══ Data for this task

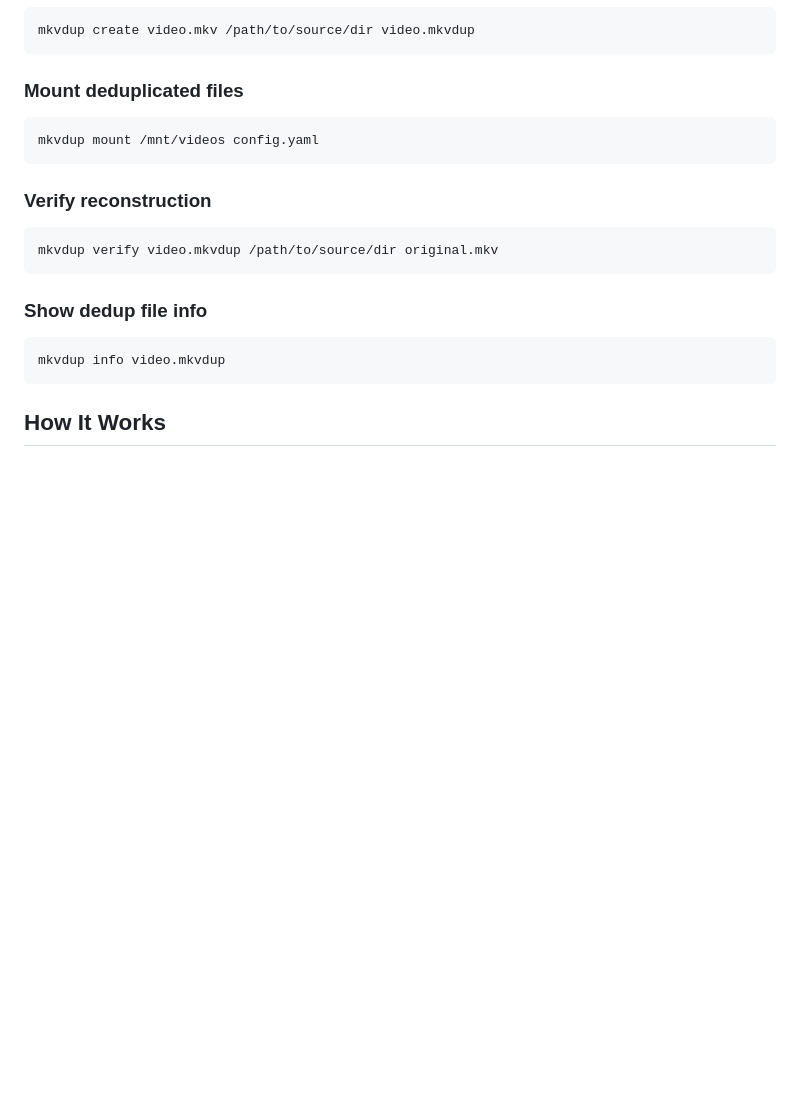
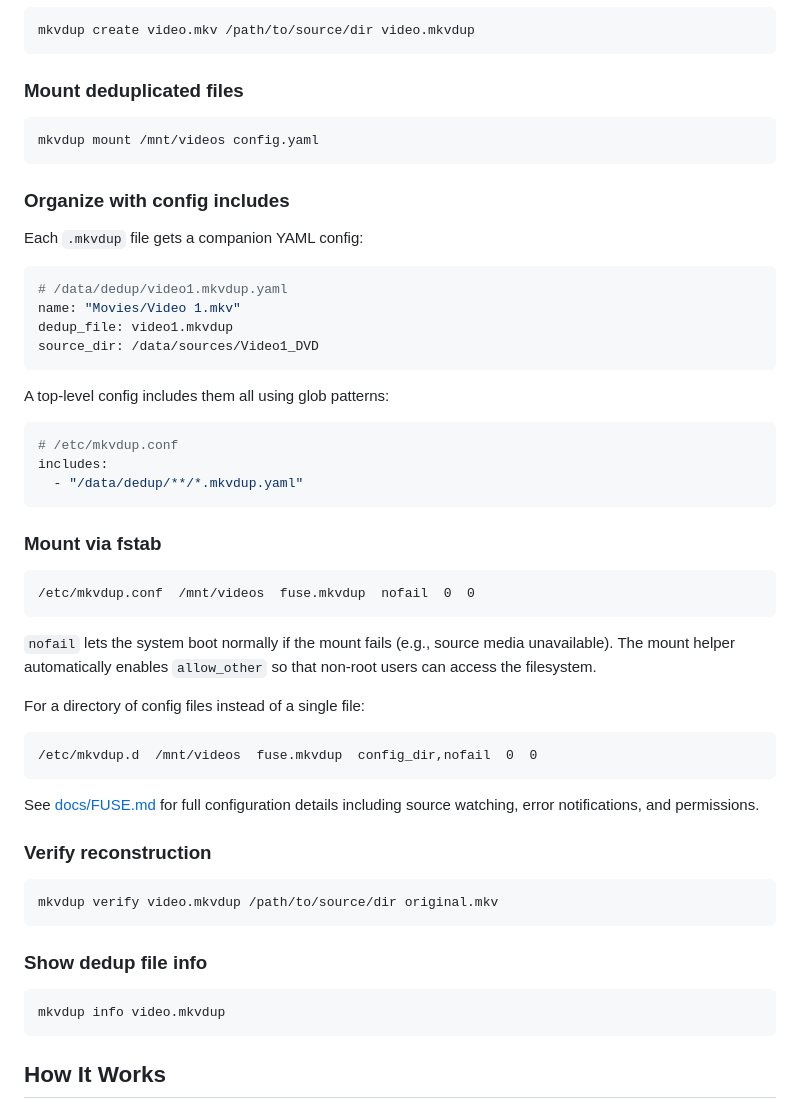
Before and after one commit to stuckj/mkvdup, a Markdown page: README.md, the part around the change. Rendered like a GitHub page; blank space fills up the shorter version.

Commit message:
Add config includes and fstab examples to README (#150)
* Fix info command docs to show YAML config file parameter

The info command accepts YAML config files (same as mount/validate/stats),
not .mkvdup files directly. Updated help text, man page, CLI docs, README,
and shell completions (bash, zsh, fish) to reflect this and document
the --config-dir option.

Co-Authored-By: Claude Opus 4.6 <noreply@anthropic.com>

* Add config includes and fstab examples to README

Show the common production pattern: per-file YAML configs with a
top-level includes config, and fstab mounting with nofail.

Co-Authored-By: Claude Opus 4.6 <noreply@anthropic.com>

* Fix TestPrintCommandUsage for info command help change

Update test expectation from "dedup-file" to "config.yaml" and
"--config-dir" to match the updated info help text.

Co-Authored-By: Claude Opus 4.6 <noreply@anthropic.com>

* Revert info command help/docs/completion changes

The info command correctly takes .mkvdup files, not YAML configs.
The original issue was tested with `stats` (which does take YAML),
not `info`. Reverting all info-related changes.

Co-Authored-By: Claude Opus 4.6 <noreply@anthropic.com>

* Fix info example in README back to .mkvdup file

Co-Authored-By: Claude Opus 4.6 <noreply@anthropic.com>

* Fix allow_other wording and add config_dir to FUSE.md fstab options

- Clarify that allow_other enables non-root user access (not "all users")
- Add config_dir example to docs/FUSE.md fstab options section

Co-Authored-By: Claude Opus 4.6 <noreply@anthropic.com>

---------

Co-authored-by: Jonathan Stucklen <stuckj@gmail.com>
Co-authored-by: Claude Opus 4.6 <noreply@anthropic.com>

````diff
--- a/README.md
+++ b/README.md
@@ -124,6 +124,41 @@ mkvdup create video.mkv /path/to/source/dir video.mkvdup
 mkvdup mount /mnt/videos config.yaml
 ```
 
+### Organize with config includes
+
+Each `.mkvdup` file gets a companion YAML config:
+
+```yaml
+# /data/dedup/video1.mkvdup.yaml
+name: "Movies/Video 1.mkv"
+dedup_file: video1.mkvdup
+source_dir: /data/sources/Video1_DVD
+```
+
+A top-level config includes them all using glob patterns:
+
+```yaml
+# /etc/mkvdup.conf
+includes:
+  - "/data/dedup/**/*.mkvdup.yaml"
+```
+
+### Mount via fstab
+
+```
+/etc/mkvdup.conf  /mnt/videos  fuse.mkvdup  nofail  0  0
+```
+
+`nofail` lets the system boot normally if the mount fails (e.g., source media unavailable). The mount helper automatically enables `allow_other` so that non-root users can access the filesystem.
+
+For a directory of config files instead of a single file:
+
+```
+/etc/mkvdup.d  /mnt/videos  fuse.mkvdup  config_dir,nofail  0  0
+```
+
+See [docs/FUSE.md](docs/FUSE.md) for full configuration details including source watching, error notifications, and permissions.
+
 ### Verify reconstruction
 
 ```bash
````
Also changed, not shown: docs/FUSE.md (+3 -0 lines).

════

## What the task requires
Would you write out the data exactly, with no pictures in the copy?

## Answer to this exercise
Before and after one commit to stuckj/mkvdup, a Markdown page: README.md, the part around the change. Rendered like a GitHub page; blank space fills up the shorter version.

Commit message:
Add config includes and fstab examples to README (#150)
* Fix info command docs to show YAML config file parameter

The info command accepts YAML config files (same as mount/validate/stats),
not .mkvdup files directly. Updated help text, man page, CLI docs, README,
and shell completions (bash, zsh, fish) to reflect this and document
the --config-dir option.

Co-Authored-By: Claude Opus 4.6 <noreply@anthropic.com>

* Add config includes and fstab examples to README

Show the common production pattern: per-file YAML configs with a
top-level includes config, and fstab mounting with nofail.

Co-Authored-By: Claude Opus 4.6 <noreply@anthropic.com>

* Fix TestPrintCommandUsage for info command help change

Update test expectation from "dedup-file" to "config.yaml" and
"--config-dir" to match the updated info help text.

Co-Authored-By: Claude Opus 4.6 <noreply@anthropic.com>

* Revert info command help/docs/completion changes

The info command correctly takes .mkvdup files, not YAML configs.
The original issue was tested with `stats` (which does take YAML),
not `info`. Reverting all info-related changes.

Co-Authored-By: Claude Opus 4.6 <noreply@anthropic.com>

* Fix info example in README back to .mkvdup file

Co-Authored-By: Claude Opus 4.6 <noreply@anthropic.com>

* Fix allow_other wording and add config_dir to FUSE.md fstab options

- Clarify that allow_other enables non-root user access (not "all users")
- Add config_dir example to docs/FUSE.md fstab options section

Co-Authored-By: Claude Opus 4.6 <noreply@anthropic.com>

---------

Co-authored-by: Jonathan Stucklen <stuckj@gmail.com>
Co-authored-by: Claude Opus 4.6 <noreply@anthropic.com>

````diff
--- a/README.md
+++ b/README.md
@@ -124,6 +124,41 @@ mkvdup create video.mkv /path/to/source/dir video.mkvdup
 mkvdup mount /mnt/videos config.yaml
 ```
 
+### Organize with config includes
+
+Each `.mkvdup` file gets a companion YAML config:
+
+```yaml
+# /data/dedup/video1.mkvdup.yaml
+name: "Movies/Video 1.mkv"
+dedup_file: video1.mkvdup
+source_dir: /data/sources/Video1_DVD
+```
+
+A top-level config includes them all using glob patterns:
+
+```yaml
+# /etc/mkvdup.conf
+includes:
+  - "/data/dedup/**/*.mkvdup.yaml"
+```
+
+### Mount via fstab
+
+```
+/etc/mkvdup.conf  /mnt/videos  fuse.mkvdup  nofail  0  0
+```
+
+`nofail` lets the system boot normally if the mount fails (e.g., source media unavailable). The mount helper automatically enables `allow_other` so that non-root users can access the filesystem.
+
+For a directory of config files instead of a single file:
+
+```
+/etc/mkvdup.d  /mnt/videos  fuse.mkvdup  config_dir,nofail  0  0
+```
+
+See [docs/FUSE.md](docs/FUSE.md) for full configuration details including source watching, error notifications, and permissions.
+
 ### Verify reconstruction
 
 ```bash
````
Also changed, not shown: docs/FUSE.md (+3 -0 lines).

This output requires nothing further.